------ SUPPLIED RECORDS ------

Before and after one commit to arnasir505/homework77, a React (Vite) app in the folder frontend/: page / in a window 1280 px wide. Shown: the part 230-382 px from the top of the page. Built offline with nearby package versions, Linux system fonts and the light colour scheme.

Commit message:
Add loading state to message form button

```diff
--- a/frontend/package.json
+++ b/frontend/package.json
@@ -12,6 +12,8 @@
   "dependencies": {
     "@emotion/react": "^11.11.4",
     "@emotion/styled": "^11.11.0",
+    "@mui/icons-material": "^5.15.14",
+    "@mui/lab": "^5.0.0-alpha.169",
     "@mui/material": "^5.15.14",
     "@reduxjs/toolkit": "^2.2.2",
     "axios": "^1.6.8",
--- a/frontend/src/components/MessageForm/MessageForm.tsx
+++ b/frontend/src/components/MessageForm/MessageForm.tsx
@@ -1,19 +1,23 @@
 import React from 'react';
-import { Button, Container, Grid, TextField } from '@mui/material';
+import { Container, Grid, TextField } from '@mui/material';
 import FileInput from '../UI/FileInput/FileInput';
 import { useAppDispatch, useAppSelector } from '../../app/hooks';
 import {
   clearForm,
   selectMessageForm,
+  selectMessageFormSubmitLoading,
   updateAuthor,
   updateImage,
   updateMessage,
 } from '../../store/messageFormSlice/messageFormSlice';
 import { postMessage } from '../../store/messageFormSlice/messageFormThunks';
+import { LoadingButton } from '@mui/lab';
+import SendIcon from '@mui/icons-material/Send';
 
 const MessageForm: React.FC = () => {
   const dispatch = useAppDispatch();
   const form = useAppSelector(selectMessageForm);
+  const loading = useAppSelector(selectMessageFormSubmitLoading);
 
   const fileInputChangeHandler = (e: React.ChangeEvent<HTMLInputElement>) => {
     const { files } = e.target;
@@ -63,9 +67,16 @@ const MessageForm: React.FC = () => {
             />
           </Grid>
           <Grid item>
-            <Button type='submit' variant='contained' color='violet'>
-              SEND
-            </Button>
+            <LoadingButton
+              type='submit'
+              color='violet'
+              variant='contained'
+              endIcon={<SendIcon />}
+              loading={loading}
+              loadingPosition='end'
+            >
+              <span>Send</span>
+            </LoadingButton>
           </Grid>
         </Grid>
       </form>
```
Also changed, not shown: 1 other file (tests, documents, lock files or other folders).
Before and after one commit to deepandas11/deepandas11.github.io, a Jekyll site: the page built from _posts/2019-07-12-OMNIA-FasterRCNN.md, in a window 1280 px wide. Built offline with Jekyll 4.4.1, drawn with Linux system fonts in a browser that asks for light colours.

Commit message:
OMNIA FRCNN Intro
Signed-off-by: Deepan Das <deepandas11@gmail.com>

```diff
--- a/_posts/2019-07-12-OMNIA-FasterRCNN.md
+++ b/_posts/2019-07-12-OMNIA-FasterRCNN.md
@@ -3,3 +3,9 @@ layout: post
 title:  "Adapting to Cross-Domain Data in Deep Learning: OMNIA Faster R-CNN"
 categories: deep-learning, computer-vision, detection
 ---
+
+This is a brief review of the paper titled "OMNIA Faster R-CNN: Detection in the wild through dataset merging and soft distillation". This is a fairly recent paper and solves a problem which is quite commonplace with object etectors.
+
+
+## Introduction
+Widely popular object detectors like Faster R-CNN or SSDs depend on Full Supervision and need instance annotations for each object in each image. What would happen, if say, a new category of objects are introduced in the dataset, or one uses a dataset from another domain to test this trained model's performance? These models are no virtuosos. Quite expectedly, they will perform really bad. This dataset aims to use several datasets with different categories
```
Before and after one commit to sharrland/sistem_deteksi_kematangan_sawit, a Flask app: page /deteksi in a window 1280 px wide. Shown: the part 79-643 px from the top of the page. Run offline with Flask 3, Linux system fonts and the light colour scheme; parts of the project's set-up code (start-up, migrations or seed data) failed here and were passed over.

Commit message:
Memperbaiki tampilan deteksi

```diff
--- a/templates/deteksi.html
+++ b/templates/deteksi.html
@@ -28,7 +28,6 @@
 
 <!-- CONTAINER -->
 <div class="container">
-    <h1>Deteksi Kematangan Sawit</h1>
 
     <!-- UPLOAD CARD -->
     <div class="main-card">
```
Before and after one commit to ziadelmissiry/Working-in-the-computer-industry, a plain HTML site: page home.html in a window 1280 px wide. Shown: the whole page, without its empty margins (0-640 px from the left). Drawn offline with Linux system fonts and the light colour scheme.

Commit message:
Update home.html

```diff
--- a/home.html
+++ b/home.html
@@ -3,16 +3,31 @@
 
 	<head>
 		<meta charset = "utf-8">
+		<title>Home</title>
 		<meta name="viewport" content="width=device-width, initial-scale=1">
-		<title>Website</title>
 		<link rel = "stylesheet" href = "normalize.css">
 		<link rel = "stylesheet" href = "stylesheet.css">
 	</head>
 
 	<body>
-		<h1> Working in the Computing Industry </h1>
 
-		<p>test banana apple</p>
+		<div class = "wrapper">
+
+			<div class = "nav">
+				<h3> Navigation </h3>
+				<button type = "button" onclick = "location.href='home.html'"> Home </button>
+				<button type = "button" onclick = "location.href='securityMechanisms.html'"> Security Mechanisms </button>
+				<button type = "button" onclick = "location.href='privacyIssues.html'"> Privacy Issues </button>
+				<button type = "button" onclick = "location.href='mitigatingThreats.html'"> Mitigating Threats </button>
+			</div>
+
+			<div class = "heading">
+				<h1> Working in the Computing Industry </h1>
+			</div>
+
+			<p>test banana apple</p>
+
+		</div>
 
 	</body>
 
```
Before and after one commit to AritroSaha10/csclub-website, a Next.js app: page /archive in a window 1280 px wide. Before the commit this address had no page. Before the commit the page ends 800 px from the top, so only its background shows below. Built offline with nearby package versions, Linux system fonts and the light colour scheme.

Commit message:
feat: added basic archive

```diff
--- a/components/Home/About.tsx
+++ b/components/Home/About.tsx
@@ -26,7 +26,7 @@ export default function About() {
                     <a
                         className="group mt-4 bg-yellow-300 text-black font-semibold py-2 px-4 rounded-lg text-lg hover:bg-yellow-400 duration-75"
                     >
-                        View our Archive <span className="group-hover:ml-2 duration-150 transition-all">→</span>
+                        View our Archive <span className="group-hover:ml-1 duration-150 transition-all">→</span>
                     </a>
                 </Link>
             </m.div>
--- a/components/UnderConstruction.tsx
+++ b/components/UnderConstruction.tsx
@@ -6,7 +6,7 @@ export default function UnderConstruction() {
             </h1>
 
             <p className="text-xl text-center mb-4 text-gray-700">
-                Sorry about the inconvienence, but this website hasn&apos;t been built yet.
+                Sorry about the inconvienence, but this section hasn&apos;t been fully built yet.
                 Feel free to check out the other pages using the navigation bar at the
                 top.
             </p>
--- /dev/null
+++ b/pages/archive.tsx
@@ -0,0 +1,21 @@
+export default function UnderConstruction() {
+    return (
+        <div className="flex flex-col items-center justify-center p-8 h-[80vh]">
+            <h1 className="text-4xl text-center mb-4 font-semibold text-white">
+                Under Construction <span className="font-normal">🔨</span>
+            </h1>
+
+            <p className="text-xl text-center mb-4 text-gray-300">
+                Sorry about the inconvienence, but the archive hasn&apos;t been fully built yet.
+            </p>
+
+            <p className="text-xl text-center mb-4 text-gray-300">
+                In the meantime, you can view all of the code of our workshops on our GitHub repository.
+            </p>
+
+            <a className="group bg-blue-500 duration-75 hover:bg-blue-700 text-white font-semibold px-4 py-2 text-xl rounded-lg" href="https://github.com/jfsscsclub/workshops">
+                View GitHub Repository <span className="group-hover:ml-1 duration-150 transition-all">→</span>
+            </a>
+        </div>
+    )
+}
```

------

EXERCISE GOAL
Copy each line in the data that holds the word "material".

RESULT BELOW
+    "@mui/icons-material": "^5.15.14",
     "@mui/material": "^5.15.14",
-import { Button, Container, Grid, TextField } from '@mui/material';
+import { Container, Grid, TextField } from '@mui/material';
+import SendIcon from '@mui/icons-material/Send';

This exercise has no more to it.